In schools, inclusive classrooms will foster positive attitudes among the school members by educating all children together and leading to better social unity. Furthermore, inclusive classroom is the effective means of overcoming discriminatory attitudes and creating welcoming communities. Thus, the stakeholders and the students themselves play important roles in creating positive culture in the school so that every student can enjoy learning in harmony. One of the main goals of inclusive education is encouraging everyone to appreciate and value for diversity as well as develop understanding of the differences. Students with special needs in inclusive classrooms are found to be more accepted by their peers and included more often than their peers in segregated remedial program(Okagaki et al, 1998 and Slavin, 1992).
According to UNESCO, inclusive education is a process of addressing and responding to the diverse needs of all children by increasing participation in learning and reducing exclusion within and from education (Nguyet and Ha 2010). Inclusive education is a process of increasing the presence, participation and achievement of all learners (Booth and Ainscow 2002). The process involves mainstreaming children with special educational needs into regular classroom settings, allowing them to learn side by side with their peers without disabilities. Inclusive education implies that children with special educational needs have to attend mainstream schools they would have attended if they did not have a disability. Mainstreaming children with special needs education has a positive impact on both social and academic learning for children with and without special needs (Farrell 2000).
This issue was definitely rebutted by researchers who states that inclusive education is a movement that support the idea that all students should be educated in the general education classroom regardless of their disabilities (UNESCO, 2005). The civil rights law fosters the idea that discrimination against
In the context of this study, inclusive education is taken to refer to the participation of all primary school pupils in a general curriculum. The researcher is aware that inclusive education goes beyond special needs children but this study does not include such other categories of children as those with legal confinement, ethnic minorities and those with social stigmas. One of the arguments in favour of inclusive education is the realization that every individual is unique, hence the focus must be on the individual and not on the subjects. According to Deiner (1999), if all children are part of regular settings and all children participate in the general curriculum, then all educators need to know sufficient techniques to care for and educate all children. (Unachukwu, Ozoji & Ifelunni, 2008).

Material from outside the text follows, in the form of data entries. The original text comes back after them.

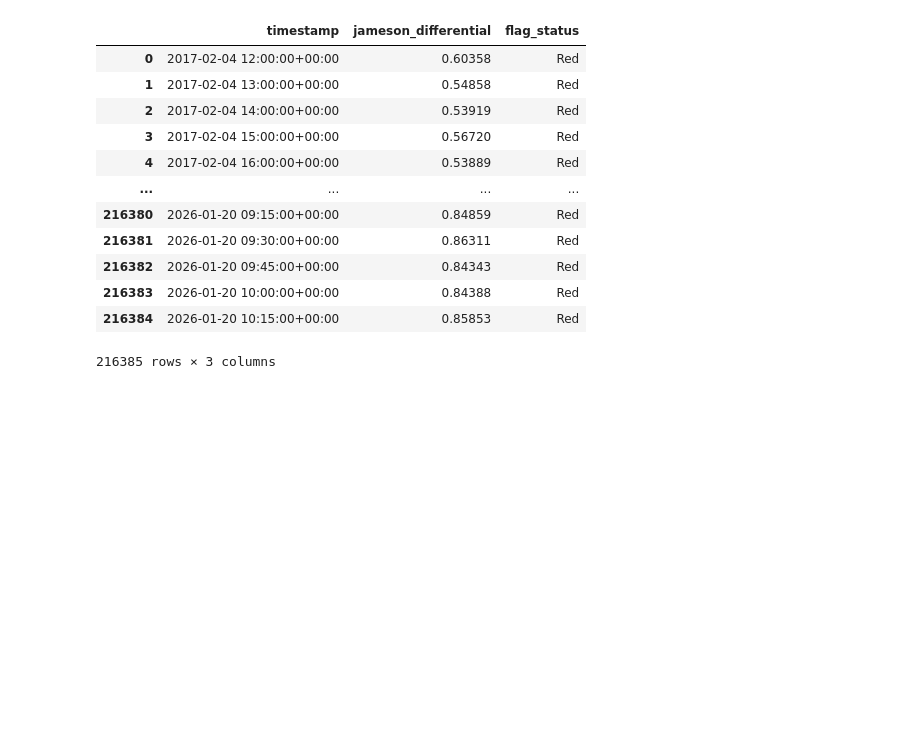
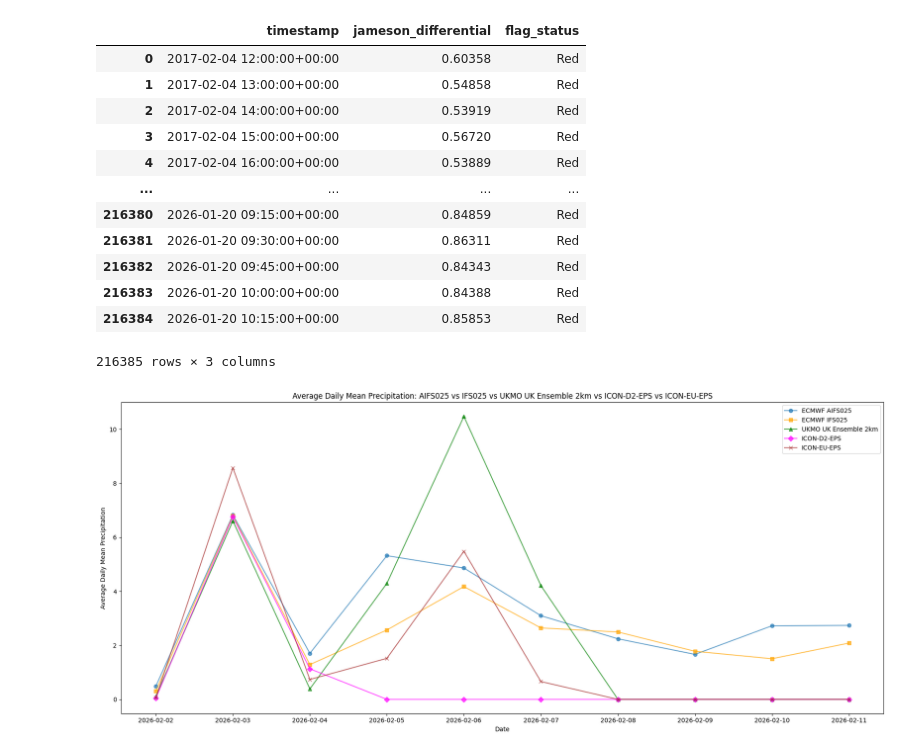
Before and after one commit to robertdoanesolomon/Flag_Predictor, a Jupyter notebook: notebooks/get_diff_data.ipynb, the cells around one changed output. Saved outputs shown, nothing was run; the diff lists cells and outputs as text; code cells hidden in the pictures; blank space fills up the shorter version.

```diff
--- a/notebooks/get_diff_data.ipynb
+++ b/notebooks/get_diff_data.ipynb
@@ -130,3 +229,51 @@ merged_data
 216385 rows × 3 columns
 # %%
 merged_data.to_csv(base_path, index=False)
+# %%
+import pandas as pd
+import matplotlib.pyplot as plt
+import numpy as np
+
+# File paths for the five forecast rain datasets
+aifs_path   = "/Users/robertds413/Documents/Flag_Predictor/data/forecast_rain_godstow_ecmwf_aifs025.csv"
+ifs_path    = "/Users/robertds413/Documents/Flag_Predictor/data/forecast_rain_godstow_ecmwf_ifs025.csv"
+ukmo_path   = "/Users/robertds413/Documents/Flag_Predictor/data/forecast_rain_godstow_ukmo_uk_ensemble_2km.csv"
+icon_d2_path = "/Users/robertds413/Documents/Flag_Predictor/data/forecast_rain_godstow_icon_d2_eps.csv"
+icon_eu_path = "/Users/robertds413/Documents/Flag_Predictor/data/forecast_rain_godstow_icon_eu_eps.csv"
+
+# Function to load, process, and return the daily mean across *all* numeric forecast columns
+def get_total_daily_mean(csv_path):
+    df = pd.read_csv(csv_path)
+    df["timestamp"] = pd.to_datetime(df["timestamp"])
+    df = df.set_index("timestamp")
+    numeric_cols = df.select_dtypes(include=np.number).columns
+
+    # For each row, mean of all numeric forecast columns; then daily mean
+    row_mean = df[numeric_cols].mean(axis=1)
+    daily_mean = row_mean.resample('1D').sum()
+    daily_mean_df = daily_mean.reset_index()
+    daily_mean_df.columns = ["timestamp", "daily_mean"]
+    return daily_mean_df
+
+aifs_daily     = get_total_daily_mean(aifs_path)
+ifs_daily      = get_total_daily_mean(ifs_path)
+ukmo_daily     = get_total_daily_mean(ukmo_path)
+icon_d2_daily  = get_total_daily_mean(icon_d2_path)
+icon_eu_daily  = get_total_daily_mean(icon_eu_path)
+
+# Plot average daily mean precipitation for all five datasets on the same figure
+plt.figure(figsize=(18, 8))
+plt.plot(aifs_daily["timestamp"], aifs_daily["daily_mean"], marker='o', label="ECMWF AIFS025", alpha=0.7)
+plt.plot(ifs_daily["timestamp"], ifs_daily["daily_mean"], marker='s', label="ECMWF IFS025", alpha=0.7, color="orange")
+plt.plot(ukmo_daily["timestamp"], ukmo_daily["daily_mean"], marker='^', label="UKMO UK Ensemble 2km", alpha=0.7, color="green")
+plt.plot(icon_d2_daily["timestamp"], icon_d2_daily["daily_mean"], marker='D', label="ICON-D2-EPS", alpha=0.7, color="magenta")
+plt.plot(icon_eu_daily["timestamp"], icon_eu_daily["daily_mean"], marker='x', label="ICON-EU-EPS", alpha=0.7, color="brown")
+
+plt.xlabel("Date")
+plt.ylabel("Average Daily Mean Precipitation")
+plt.title("Average Daily Mean Precipitation: AIFS025 vs IFS025 vs UKMO UK Ensemble 2km vs ICON-D2-EPS vs ICON-EU-EPS")
+plt.legend()
+plt.tight_layout()
+plt.show()
+# %% [output]
+[figure, added]
```
Also changed, not shown: parts of 2 cells of this notebook, 9 other files.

Children with special educational needs will have the opportunity to receive the same standard of normal schooling. Experts and scholars advocated integrated education because students with special educational needs should be educated with ordinary students in the general class (Gartner & Lipsky, 1987; Giangreco & Putnam, 1991) The ideas of teaching everyone without discrimination avoid the label effect of between disabilities and the normal people. Also, it provides the concept of the zero refused. The integrated education includes the educational philosophy of zero refused, integration of the class arrangement, barrier-free learning environment, cross-team education services and individualized education program (Ms. Fu, n.d). The government though that integrated education can improve overall educational effectiveness and cost effectiveness.
However, every student has the right to be included in an everyday classroom with non-special needs students. The following paper will present and explain inclusion’s purpose, its benefits for both special and non-special needs students, as well as its drawbacks. Literature Review This thesis paper will be carried out with the help of online research, and investigations as well as books. The Wisconsin Education Association Council (WEAC) defines inclusion as “a term which expresses commitment to educate each child, to the maximum extent appropriate, in the school and classroom he or she would otherwise attend.” Develop more this point “The term “inclusion” replaced all previous terminologies, i.e., integrated special education; reverse mainstreaming, previous to the early 1990s in hopes that the word would mean more than placing children with special needs in the regular educational classroom, including a sense of belonging, social relationships, and academic development and learning.” (Odom, Buysse, & Soukakou,
Special education is a discipline marked by a lot of controversy and which elicits a heated debate among education administrators, parents, and teachers. Full inclusion, which is the belief that disabled students should be incorporated into regular classrooms, regardless of whether they meet conventional curricular standards or not, is the major point of controversy. Full inclusion embraces the idea that disabled students should undertake regular education and only be excluded in a class when important services cannot be offered to them (Nelson, Palonsky, & McCarthy, 2010). This paper seeks to delve into the arguments surrounding full inclusion and establish their validity. It will achieve this by highlighting the arguments for and against
“Special Educational Needs” is defined as a restriction in the capacity of the person to participate in and benefit from education on account of an enduring physical, sensory, mental health or learning disability or any other condition which results in a person learning differently from a person without that condition... (Government of Ireland, 2004b, section 1) Aims and principles of Special Education The aims of education for students with special educational needs include (a) enabling the student to live a full life and to realize his or her full potential as a unique individual through access to an appropriate broad and balanced curriculum; (b) enabling the student to function as independently as possible in society through the provision
Many parents, educators, and everyday people argue on whether full inclusion or segregated programs are most effective for students with disabilities. In my opinion, it depends on the type of disability. Sometimes children need to work their way up to being in an all inclusive environment. For example: if a child has a hearing impairment but receives something like hearing aids, the child would benefit in a regular class. On the other hand, if a child is blind or dead being in a regular classroom will not benefit them.